PROVIDED ENTRIES START

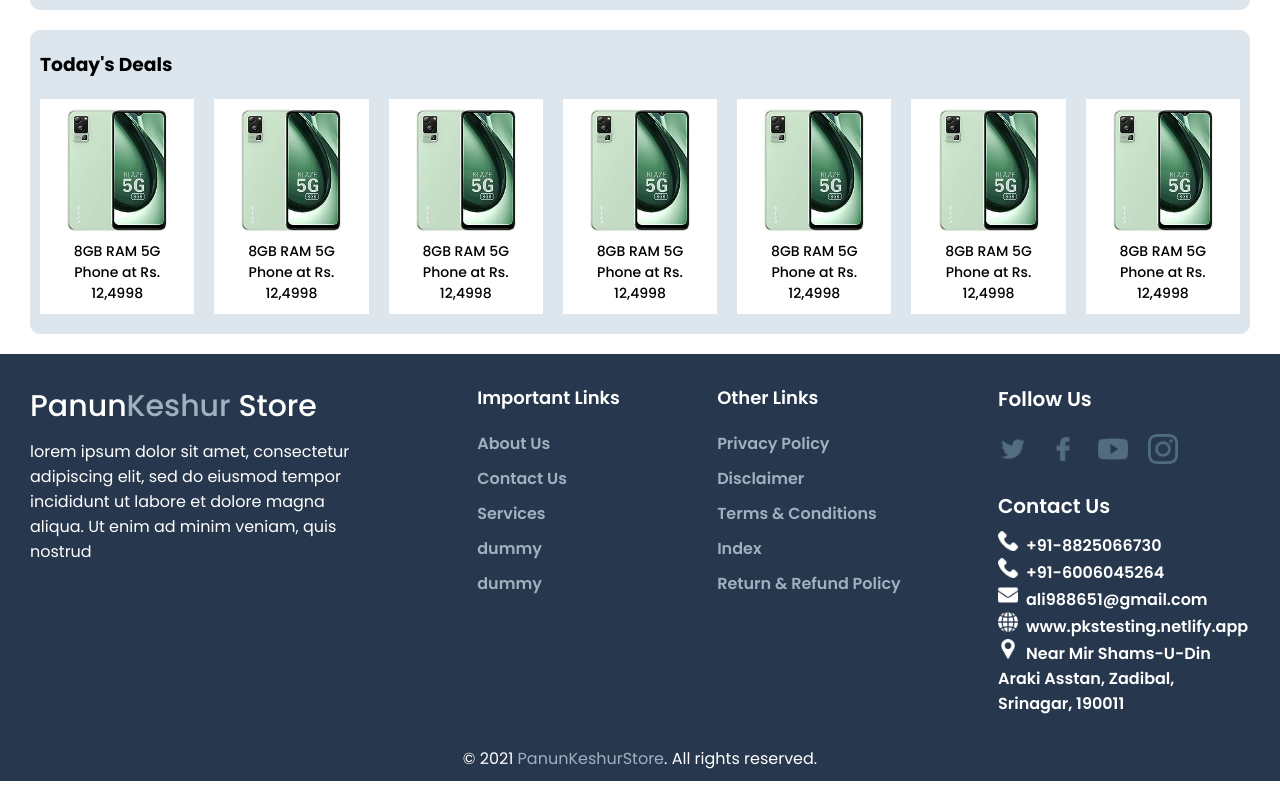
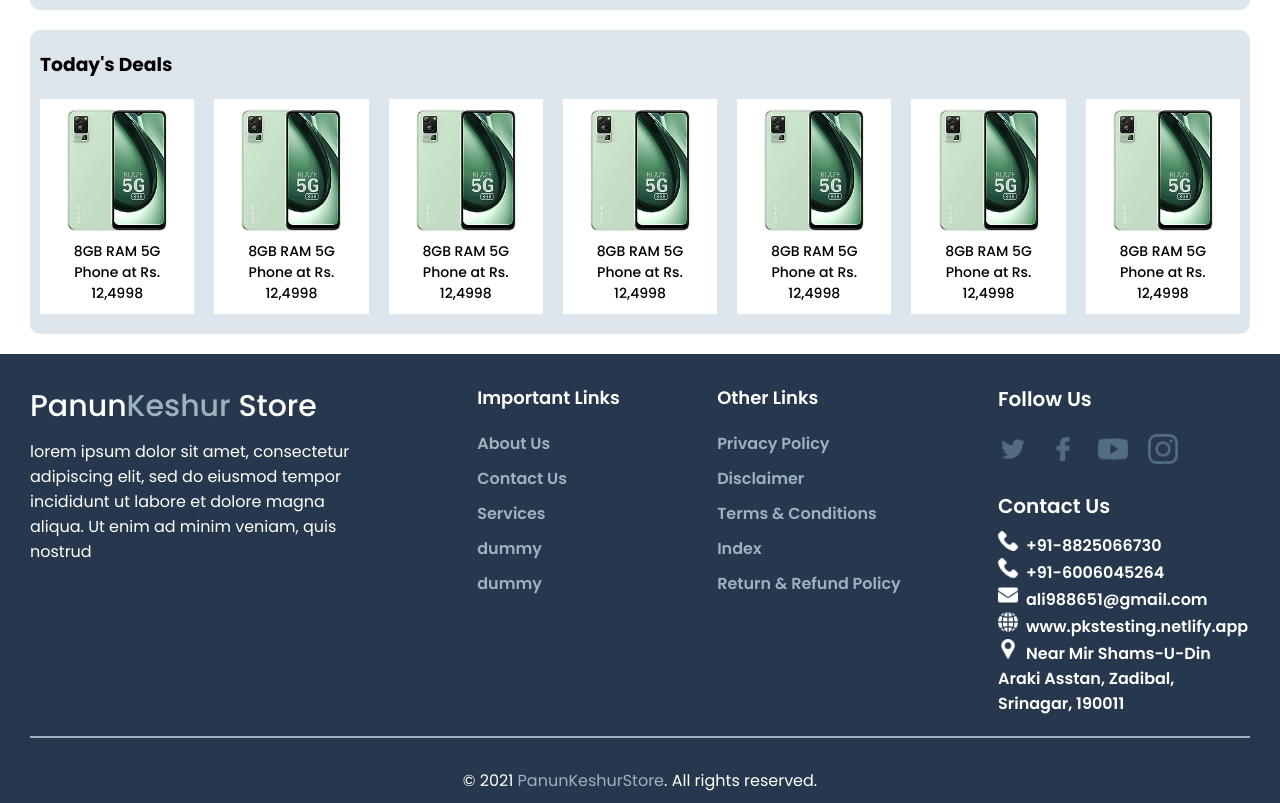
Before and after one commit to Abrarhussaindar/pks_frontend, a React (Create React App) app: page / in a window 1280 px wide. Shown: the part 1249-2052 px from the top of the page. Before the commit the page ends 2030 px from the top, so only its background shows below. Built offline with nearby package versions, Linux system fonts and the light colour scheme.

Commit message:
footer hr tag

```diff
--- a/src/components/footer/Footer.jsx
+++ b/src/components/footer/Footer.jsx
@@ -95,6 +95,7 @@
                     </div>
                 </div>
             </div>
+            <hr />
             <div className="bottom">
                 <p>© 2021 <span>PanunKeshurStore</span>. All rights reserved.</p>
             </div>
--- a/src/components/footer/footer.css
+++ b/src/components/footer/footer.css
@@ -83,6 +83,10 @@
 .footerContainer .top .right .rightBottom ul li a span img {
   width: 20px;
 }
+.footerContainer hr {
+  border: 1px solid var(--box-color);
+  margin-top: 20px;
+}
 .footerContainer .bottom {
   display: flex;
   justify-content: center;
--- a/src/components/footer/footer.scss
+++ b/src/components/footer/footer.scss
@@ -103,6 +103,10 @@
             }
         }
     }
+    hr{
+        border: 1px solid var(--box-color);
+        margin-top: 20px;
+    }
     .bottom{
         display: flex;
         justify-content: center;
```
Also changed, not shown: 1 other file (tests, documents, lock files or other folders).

PROVIDED ENTRIES END
PROVIDED ENTRIES START

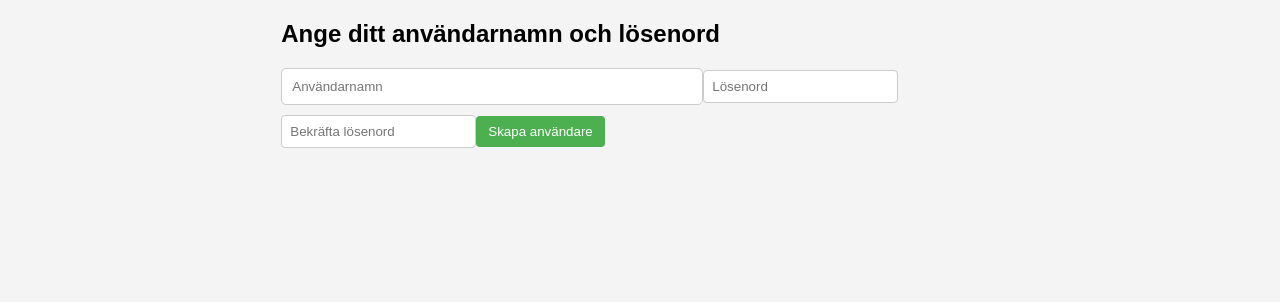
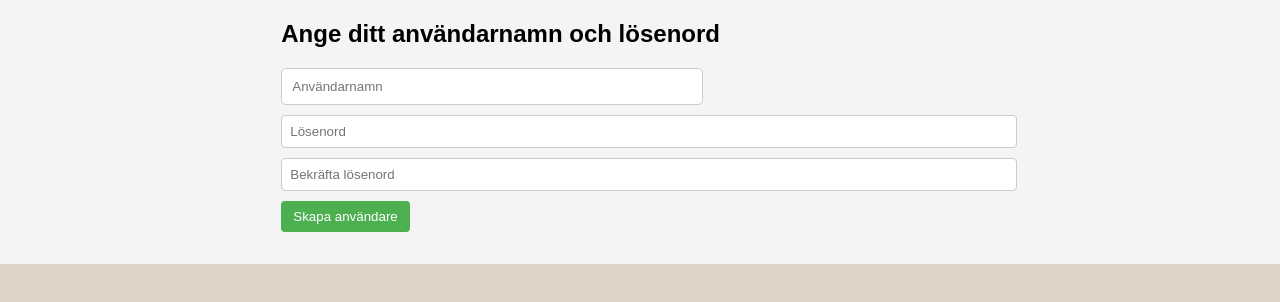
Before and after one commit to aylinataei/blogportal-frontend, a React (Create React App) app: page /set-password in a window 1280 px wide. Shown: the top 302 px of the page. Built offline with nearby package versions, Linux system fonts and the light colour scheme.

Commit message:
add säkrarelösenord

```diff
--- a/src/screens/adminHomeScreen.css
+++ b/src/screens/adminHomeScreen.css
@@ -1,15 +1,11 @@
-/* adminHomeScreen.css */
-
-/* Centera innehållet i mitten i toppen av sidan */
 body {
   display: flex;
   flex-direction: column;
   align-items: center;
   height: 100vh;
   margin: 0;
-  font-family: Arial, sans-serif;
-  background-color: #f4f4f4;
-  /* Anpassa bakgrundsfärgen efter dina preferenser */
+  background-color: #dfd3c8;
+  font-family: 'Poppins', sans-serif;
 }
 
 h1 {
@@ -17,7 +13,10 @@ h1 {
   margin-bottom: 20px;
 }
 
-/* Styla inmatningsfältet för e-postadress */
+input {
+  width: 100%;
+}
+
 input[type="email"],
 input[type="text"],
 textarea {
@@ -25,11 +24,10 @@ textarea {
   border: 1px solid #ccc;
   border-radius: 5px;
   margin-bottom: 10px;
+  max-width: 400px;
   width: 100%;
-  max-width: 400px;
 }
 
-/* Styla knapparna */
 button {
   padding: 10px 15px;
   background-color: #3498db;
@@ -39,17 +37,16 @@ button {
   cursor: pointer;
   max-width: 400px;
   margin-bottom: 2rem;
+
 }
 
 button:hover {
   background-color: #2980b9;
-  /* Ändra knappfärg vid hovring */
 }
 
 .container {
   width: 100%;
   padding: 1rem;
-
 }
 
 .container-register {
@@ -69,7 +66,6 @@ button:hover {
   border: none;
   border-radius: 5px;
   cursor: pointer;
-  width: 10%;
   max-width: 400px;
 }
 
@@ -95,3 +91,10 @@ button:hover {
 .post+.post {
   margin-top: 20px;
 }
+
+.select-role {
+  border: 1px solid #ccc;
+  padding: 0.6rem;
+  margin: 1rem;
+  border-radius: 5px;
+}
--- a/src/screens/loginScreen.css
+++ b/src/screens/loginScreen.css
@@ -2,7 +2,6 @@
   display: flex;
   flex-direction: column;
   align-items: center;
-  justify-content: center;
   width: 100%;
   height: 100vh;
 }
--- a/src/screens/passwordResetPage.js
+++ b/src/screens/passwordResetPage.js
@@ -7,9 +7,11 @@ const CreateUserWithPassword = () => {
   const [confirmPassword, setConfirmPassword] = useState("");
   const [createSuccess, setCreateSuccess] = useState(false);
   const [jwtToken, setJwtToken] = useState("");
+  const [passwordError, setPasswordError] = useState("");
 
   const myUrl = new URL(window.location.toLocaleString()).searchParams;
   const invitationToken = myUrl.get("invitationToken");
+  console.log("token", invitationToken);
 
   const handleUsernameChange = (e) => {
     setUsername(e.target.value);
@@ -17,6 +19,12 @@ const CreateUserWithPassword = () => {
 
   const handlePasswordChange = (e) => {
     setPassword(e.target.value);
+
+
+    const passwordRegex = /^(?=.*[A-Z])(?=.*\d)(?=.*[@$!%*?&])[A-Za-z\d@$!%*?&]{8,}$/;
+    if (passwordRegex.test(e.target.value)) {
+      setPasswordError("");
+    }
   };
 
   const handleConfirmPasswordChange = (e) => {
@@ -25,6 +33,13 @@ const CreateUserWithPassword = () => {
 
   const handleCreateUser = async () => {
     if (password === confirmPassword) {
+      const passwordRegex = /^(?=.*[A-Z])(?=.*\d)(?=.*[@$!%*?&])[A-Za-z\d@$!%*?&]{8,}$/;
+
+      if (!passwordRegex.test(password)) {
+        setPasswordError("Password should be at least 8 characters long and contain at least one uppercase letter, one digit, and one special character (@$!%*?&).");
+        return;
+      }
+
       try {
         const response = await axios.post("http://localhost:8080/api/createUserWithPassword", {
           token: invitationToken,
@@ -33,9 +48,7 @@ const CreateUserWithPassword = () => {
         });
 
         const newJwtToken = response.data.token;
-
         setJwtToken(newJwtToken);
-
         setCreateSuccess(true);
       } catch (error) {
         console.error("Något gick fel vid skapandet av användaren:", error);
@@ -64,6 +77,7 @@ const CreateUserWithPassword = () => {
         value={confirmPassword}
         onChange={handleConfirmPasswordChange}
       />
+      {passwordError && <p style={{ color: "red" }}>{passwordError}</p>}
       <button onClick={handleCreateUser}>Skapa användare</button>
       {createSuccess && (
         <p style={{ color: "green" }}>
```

PROVIDED ENTRIES END
PROVIDED ENTRIES START

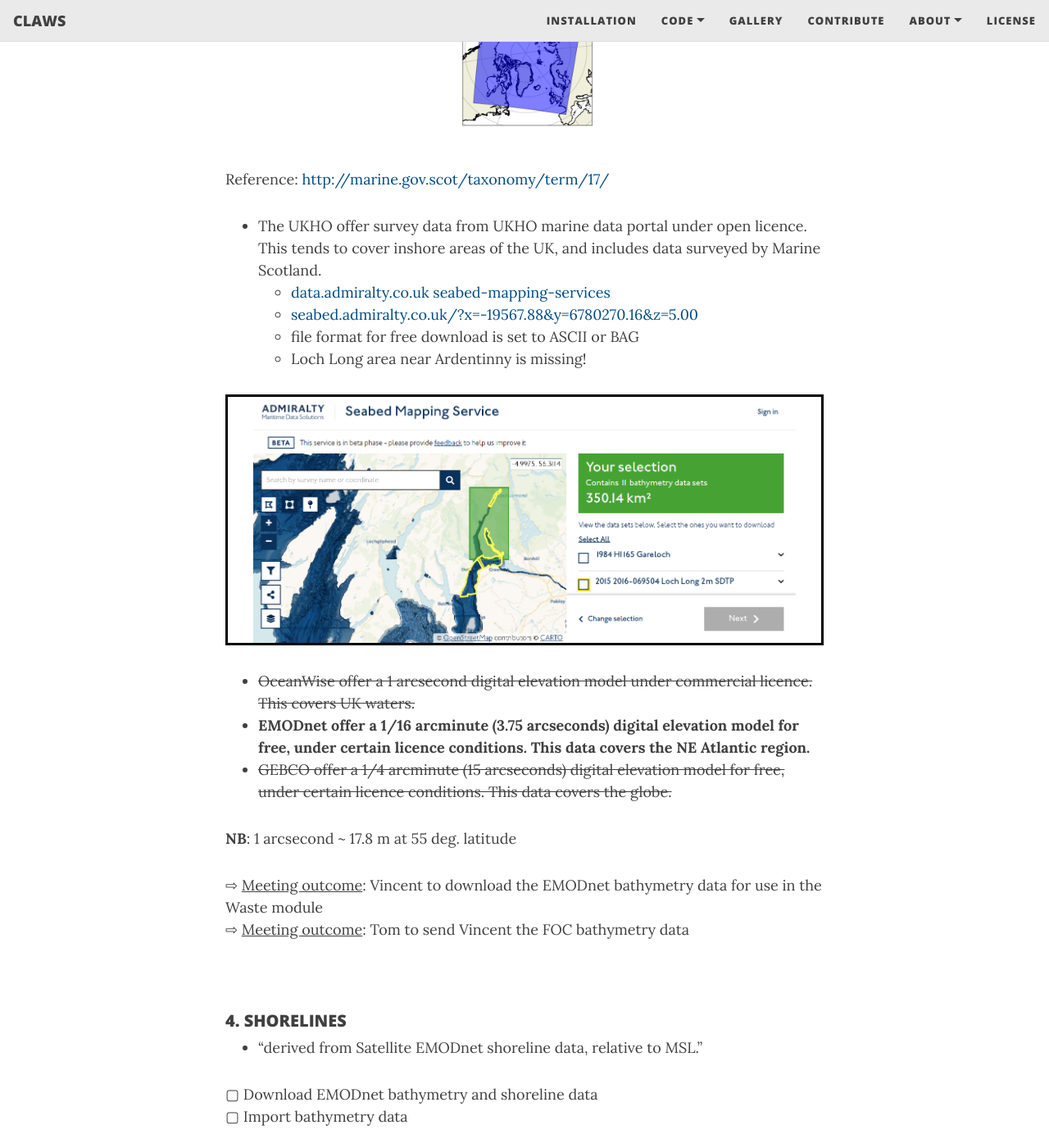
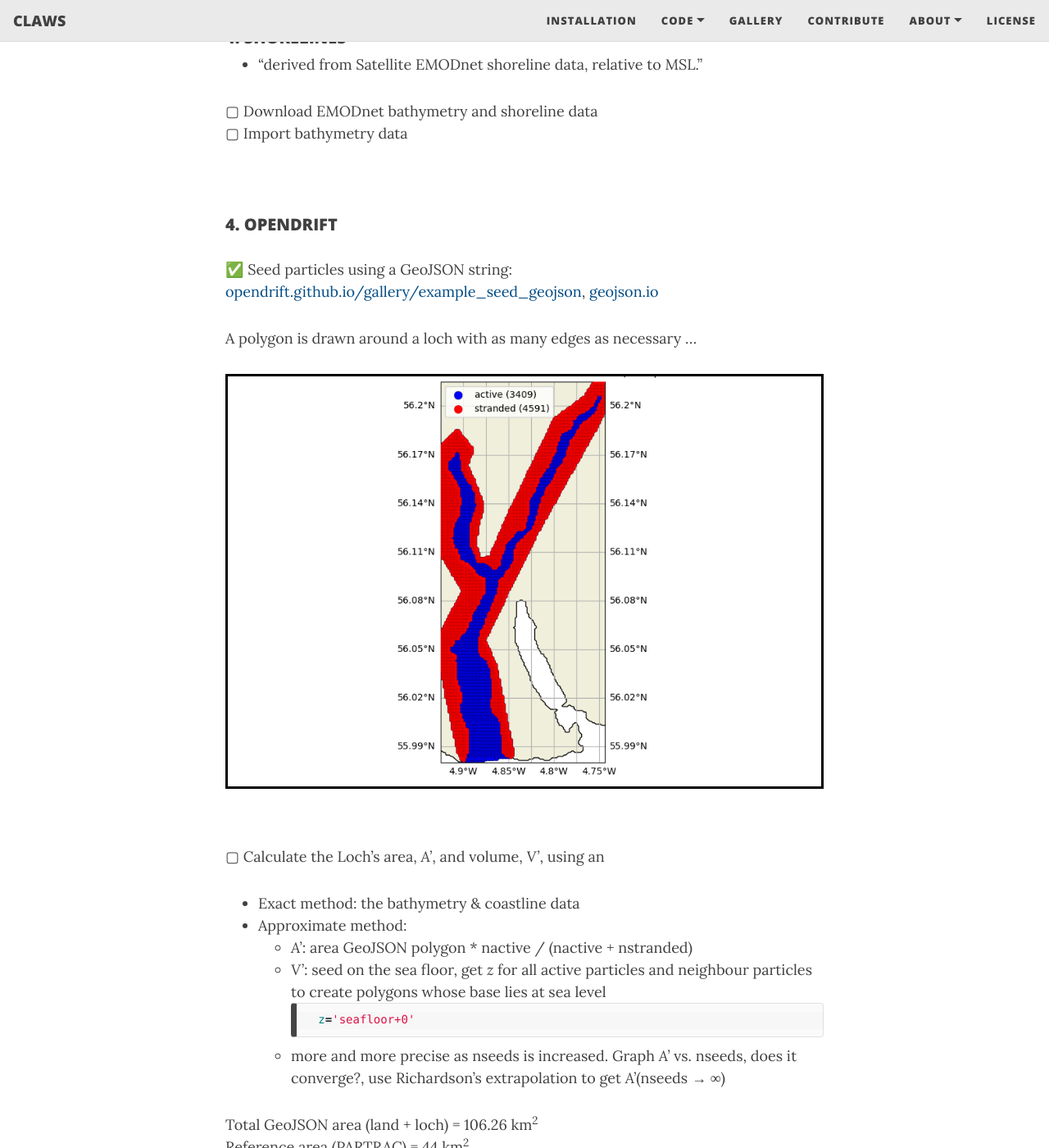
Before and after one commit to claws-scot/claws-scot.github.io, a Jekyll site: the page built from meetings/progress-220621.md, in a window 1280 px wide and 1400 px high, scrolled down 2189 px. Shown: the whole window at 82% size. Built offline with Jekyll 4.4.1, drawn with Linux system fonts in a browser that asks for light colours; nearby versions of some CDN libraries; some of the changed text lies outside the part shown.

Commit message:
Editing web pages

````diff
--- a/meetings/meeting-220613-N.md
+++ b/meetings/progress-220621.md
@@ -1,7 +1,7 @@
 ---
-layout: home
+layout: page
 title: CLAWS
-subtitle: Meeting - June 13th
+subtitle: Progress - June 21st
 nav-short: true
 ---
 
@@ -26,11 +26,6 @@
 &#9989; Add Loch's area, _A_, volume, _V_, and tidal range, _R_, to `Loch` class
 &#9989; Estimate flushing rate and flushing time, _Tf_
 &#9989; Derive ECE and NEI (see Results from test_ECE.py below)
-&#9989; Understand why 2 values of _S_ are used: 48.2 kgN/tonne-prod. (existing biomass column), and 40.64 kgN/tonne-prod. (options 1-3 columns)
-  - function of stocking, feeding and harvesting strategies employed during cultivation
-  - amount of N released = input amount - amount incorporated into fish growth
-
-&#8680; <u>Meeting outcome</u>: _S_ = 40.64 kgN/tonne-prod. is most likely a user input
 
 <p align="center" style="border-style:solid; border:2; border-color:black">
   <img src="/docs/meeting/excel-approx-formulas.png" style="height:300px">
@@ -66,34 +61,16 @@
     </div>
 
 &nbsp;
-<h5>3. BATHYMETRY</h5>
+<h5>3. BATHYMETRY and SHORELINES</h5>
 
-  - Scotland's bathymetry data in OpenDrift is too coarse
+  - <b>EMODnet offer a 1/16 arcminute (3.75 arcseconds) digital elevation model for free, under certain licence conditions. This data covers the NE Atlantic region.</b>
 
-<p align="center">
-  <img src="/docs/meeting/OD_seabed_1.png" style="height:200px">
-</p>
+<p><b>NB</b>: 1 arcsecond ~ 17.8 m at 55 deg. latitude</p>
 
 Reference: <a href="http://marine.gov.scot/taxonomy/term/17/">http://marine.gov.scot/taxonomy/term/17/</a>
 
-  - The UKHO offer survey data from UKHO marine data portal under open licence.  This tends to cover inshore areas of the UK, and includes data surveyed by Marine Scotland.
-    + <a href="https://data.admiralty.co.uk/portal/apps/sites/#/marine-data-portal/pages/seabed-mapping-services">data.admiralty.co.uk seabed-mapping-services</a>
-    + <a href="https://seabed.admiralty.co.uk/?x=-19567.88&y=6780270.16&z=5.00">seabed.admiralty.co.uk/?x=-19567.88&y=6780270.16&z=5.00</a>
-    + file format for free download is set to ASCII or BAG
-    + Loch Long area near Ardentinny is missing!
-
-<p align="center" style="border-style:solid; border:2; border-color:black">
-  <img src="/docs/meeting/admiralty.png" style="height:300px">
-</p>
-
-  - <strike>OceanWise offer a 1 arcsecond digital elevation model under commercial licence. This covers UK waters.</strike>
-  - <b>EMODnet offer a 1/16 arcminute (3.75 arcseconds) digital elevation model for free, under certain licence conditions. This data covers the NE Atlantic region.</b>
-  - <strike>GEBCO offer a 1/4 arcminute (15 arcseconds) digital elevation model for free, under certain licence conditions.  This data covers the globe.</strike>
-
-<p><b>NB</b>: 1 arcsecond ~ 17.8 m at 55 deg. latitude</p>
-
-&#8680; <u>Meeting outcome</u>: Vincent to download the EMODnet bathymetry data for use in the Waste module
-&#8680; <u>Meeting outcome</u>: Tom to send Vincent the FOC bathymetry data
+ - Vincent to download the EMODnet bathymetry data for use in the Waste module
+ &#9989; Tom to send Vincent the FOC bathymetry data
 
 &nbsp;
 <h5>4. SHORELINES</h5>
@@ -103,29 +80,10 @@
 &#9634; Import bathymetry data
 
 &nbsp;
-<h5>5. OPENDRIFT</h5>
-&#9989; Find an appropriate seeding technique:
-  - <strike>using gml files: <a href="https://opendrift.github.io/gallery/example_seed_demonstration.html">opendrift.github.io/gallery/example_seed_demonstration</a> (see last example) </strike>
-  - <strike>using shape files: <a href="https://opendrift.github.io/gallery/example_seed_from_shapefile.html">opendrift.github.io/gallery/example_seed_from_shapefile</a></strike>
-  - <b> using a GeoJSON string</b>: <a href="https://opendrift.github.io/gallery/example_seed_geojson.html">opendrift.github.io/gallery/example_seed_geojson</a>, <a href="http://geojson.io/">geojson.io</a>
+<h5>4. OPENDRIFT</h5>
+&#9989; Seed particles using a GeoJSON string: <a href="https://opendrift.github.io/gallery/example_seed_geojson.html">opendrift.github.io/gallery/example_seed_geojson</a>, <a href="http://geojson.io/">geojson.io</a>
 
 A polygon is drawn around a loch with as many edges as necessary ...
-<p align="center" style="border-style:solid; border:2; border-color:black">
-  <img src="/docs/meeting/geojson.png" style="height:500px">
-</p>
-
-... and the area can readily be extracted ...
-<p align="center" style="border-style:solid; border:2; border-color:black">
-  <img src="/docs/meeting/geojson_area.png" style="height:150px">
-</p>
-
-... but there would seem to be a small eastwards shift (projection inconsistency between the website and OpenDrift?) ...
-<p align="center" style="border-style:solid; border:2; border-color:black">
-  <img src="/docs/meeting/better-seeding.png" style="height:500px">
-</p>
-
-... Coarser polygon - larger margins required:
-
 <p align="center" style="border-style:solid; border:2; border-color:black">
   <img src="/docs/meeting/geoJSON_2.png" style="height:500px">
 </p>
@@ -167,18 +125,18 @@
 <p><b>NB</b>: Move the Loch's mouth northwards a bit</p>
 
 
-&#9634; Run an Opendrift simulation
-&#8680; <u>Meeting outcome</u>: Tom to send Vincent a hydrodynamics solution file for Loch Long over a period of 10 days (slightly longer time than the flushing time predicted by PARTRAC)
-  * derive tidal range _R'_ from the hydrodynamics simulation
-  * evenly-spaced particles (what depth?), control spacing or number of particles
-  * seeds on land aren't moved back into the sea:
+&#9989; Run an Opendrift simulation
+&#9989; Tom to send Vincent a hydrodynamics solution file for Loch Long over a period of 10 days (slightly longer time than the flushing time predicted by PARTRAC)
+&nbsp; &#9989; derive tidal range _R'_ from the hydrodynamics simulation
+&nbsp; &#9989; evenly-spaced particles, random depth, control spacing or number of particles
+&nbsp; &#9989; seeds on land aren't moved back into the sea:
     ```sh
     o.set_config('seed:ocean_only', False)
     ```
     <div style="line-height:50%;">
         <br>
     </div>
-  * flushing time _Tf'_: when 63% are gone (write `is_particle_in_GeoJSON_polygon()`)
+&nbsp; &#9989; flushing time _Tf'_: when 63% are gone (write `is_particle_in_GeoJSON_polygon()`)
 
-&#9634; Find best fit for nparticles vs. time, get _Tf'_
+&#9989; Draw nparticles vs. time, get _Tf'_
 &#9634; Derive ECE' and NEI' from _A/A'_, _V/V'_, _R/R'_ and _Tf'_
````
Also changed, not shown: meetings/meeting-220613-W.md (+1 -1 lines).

PROVIDED ENTRIES END

§ **BRIEF**:
Please go line by line through the records above, copying each one that holds the string "https".

§ **REPLY TO THE EXERCISE**:
-    + <a href="https://data.admiralty.co.uk/portal/apps/sites/#/marine-data-portal/pages/seabed-mapping-services">data.admiralty.co.uk seabed-mapping-services</a>
-    + <a href="https://seabed.admiralty.co.uk/?x=-19567.88&y=6780270.16&z=5.00">seabed.admiralty.co.uk/?x=-19567.88&y=6780270.16&z=5.00</a>
-  - <strike>using gml files: <a href="https://opendrift.github.io/gallery/example_seed_demonstration.html">opendrift.github.io/gallery/example_seed_demonstration</a> (see last example) </strike>
-  - <strike>using shape files: <a href="https://opendrift.github.io/gallery/example_seed_from_shapefile.html">opendrift.github.io/gallery/example_seed_from_shapefile</a></strike>
-  - <b> using a GeoJSON string</b>: <a href="https://opendrift.github.io/gallery/example_seed_geojson.html">opendrift.github.io/gallery/example_seed_geojson</a>, <a href="http://geojson.io/">geojson.io</a>
+&#9989; Seed particles using a GeoJSON string: <a href="https://opendrift.github.io/gallery/example_seed_geojson.html">opendrift.github.io/gallery/example_seed_geojson</a>, <a href="http://geojson.io/">geojson.io</a>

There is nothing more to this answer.